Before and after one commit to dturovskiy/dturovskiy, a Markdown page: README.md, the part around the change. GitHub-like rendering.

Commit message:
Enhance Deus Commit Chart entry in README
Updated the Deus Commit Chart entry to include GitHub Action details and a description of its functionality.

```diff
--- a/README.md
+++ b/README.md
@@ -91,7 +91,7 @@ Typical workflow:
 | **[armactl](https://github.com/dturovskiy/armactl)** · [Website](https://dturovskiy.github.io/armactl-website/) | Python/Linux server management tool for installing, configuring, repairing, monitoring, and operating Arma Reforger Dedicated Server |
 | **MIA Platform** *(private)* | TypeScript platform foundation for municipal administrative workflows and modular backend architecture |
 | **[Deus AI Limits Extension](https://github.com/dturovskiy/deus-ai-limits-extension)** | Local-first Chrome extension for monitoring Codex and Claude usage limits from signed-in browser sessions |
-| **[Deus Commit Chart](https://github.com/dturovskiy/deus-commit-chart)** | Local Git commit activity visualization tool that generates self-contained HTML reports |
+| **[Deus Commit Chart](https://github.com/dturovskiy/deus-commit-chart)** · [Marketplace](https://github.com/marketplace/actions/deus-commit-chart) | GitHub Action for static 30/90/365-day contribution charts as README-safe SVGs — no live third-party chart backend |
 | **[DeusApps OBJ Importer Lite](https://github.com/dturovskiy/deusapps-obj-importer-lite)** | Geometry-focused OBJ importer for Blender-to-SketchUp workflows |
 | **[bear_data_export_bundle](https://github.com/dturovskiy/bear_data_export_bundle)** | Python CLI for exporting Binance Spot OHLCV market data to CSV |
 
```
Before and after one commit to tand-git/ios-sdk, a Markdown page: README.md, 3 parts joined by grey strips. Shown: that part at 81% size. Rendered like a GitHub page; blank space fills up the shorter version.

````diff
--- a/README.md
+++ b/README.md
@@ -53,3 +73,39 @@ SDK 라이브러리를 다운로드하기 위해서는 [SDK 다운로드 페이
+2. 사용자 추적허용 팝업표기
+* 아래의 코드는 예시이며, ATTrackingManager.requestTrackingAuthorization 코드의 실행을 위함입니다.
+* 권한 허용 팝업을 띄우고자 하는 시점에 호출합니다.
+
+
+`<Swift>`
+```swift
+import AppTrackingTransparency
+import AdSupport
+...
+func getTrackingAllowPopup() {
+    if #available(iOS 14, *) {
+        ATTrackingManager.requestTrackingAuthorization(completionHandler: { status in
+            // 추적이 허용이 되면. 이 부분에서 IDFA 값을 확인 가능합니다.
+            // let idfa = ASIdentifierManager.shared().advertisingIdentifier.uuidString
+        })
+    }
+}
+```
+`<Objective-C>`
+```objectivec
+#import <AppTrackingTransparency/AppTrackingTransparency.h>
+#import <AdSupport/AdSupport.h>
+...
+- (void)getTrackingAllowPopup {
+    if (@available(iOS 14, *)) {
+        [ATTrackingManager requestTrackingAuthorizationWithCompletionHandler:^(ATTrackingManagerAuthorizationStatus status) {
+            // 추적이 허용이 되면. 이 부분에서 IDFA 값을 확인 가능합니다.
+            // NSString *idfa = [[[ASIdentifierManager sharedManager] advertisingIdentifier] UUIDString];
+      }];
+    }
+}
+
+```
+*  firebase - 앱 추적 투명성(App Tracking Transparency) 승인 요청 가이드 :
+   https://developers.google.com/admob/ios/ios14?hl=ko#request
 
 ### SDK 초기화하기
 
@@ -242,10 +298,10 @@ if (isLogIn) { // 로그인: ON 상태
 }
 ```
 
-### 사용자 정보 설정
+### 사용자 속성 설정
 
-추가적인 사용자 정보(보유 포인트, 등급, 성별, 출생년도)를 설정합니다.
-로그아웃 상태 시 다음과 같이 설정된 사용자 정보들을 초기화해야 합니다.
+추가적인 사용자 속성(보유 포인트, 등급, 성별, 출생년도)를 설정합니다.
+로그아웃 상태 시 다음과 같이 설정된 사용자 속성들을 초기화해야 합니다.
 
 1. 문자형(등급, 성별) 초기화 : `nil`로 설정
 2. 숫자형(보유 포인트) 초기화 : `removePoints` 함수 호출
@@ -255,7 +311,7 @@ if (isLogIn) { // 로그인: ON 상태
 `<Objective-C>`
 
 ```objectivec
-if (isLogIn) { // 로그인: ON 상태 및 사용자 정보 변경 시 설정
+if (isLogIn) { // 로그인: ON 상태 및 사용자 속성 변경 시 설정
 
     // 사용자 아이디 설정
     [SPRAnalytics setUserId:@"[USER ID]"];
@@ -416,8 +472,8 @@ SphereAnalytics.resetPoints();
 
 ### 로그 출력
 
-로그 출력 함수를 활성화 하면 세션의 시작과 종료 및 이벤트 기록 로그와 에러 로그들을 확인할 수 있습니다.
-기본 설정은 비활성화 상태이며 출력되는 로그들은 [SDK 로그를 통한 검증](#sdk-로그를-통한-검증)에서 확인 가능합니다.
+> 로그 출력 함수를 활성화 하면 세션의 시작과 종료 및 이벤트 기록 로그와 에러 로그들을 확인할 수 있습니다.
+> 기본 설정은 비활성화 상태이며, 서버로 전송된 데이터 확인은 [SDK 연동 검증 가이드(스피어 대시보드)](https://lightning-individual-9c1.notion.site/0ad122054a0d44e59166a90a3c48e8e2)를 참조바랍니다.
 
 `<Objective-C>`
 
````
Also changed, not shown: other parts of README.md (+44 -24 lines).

---

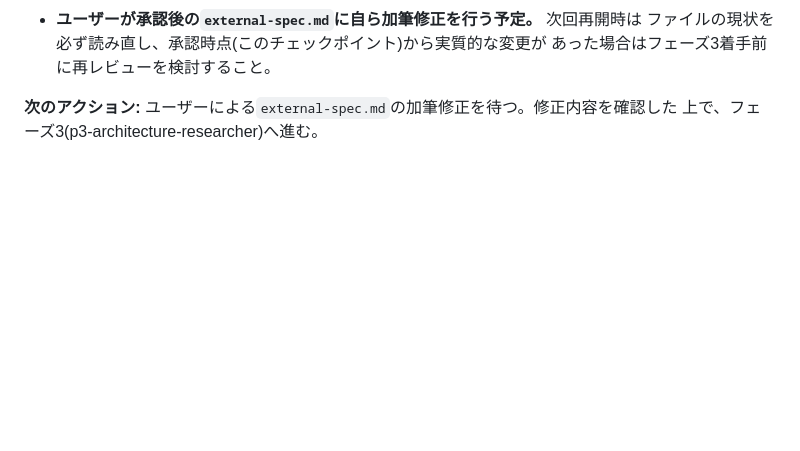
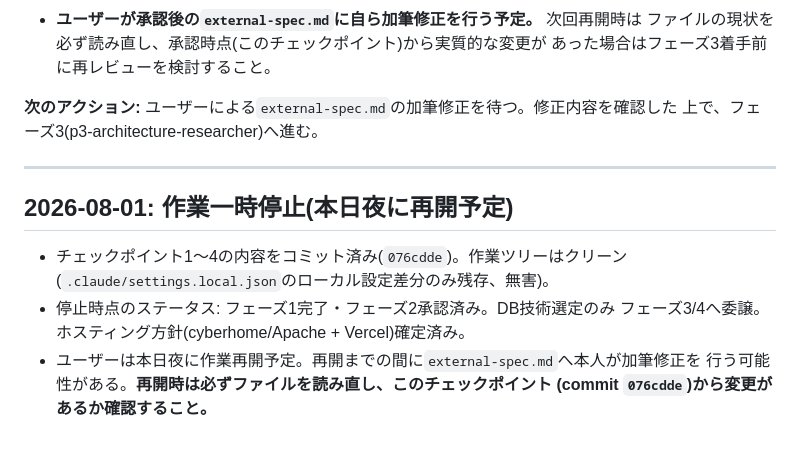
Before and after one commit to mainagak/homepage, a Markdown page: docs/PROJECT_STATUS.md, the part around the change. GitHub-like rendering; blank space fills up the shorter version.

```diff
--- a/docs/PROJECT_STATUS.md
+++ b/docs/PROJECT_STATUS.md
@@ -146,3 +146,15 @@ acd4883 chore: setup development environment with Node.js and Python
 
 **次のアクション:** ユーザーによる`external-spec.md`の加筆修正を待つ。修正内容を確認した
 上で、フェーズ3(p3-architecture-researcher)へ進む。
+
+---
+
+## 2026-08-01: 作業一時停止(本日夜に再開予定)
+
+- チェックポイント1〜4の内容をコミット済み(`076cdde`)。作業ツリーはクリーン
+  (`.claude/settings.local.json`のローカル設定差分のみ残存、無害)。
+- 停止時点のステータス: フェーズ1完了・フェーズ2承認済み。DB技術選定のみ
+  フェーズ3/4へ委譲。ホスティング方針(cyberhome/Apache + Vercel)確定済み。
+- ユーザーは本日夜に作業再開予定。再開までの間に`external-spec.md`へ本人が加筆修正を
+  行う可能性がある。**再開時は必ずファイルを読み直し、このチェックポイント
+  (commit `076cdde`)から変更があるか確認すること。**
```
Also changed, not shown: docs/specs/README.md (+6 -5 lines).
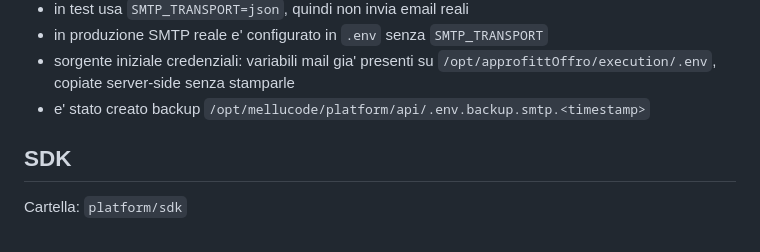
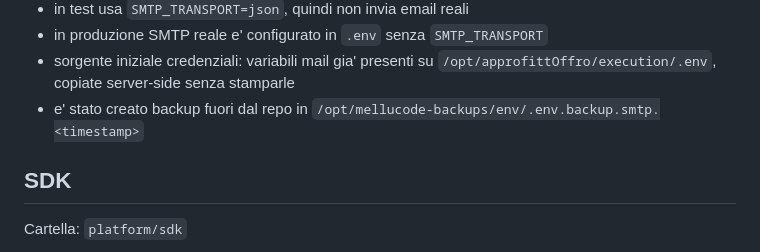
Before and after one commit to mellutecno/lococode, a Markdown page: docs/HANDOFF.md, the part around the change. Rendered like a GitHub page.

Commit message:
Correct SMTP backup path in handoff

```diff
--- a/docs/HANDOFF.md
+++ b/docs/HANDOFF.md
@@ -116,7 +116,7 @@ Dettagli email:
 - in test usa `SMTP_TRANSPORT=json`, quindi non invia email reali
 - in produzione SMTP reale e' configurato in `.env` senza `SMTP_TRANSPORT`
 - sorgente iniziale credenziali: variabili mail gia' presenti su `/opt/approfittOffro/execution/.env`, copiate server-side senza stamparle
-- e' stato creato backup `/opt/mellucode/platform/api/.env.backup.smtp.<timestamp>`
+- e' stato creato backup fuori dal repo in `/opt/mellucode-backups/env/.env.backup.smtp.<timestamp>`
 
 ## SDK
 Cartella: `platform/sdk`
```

• **Task brief**:
The task calls for all lines in the entries that hold "monitoring".

• **Solution for this problem**:
 | **[armactl](https://github.com/dturovskiy/armactl)** · [Website](https://dturovskiy.github.io/armactl-website/) | Python/Linux server management tool for installing, configuring, repairing, monitoring, and operating Arma Reforger Dedicated Server |
 | **[Deus AI Limits Extension](https://github.com/dturovskiy/deus-ai-limits-extension)** | Local-first Chrome extension for monitoring Codex and Claude usage limits from signed-in browser sessions |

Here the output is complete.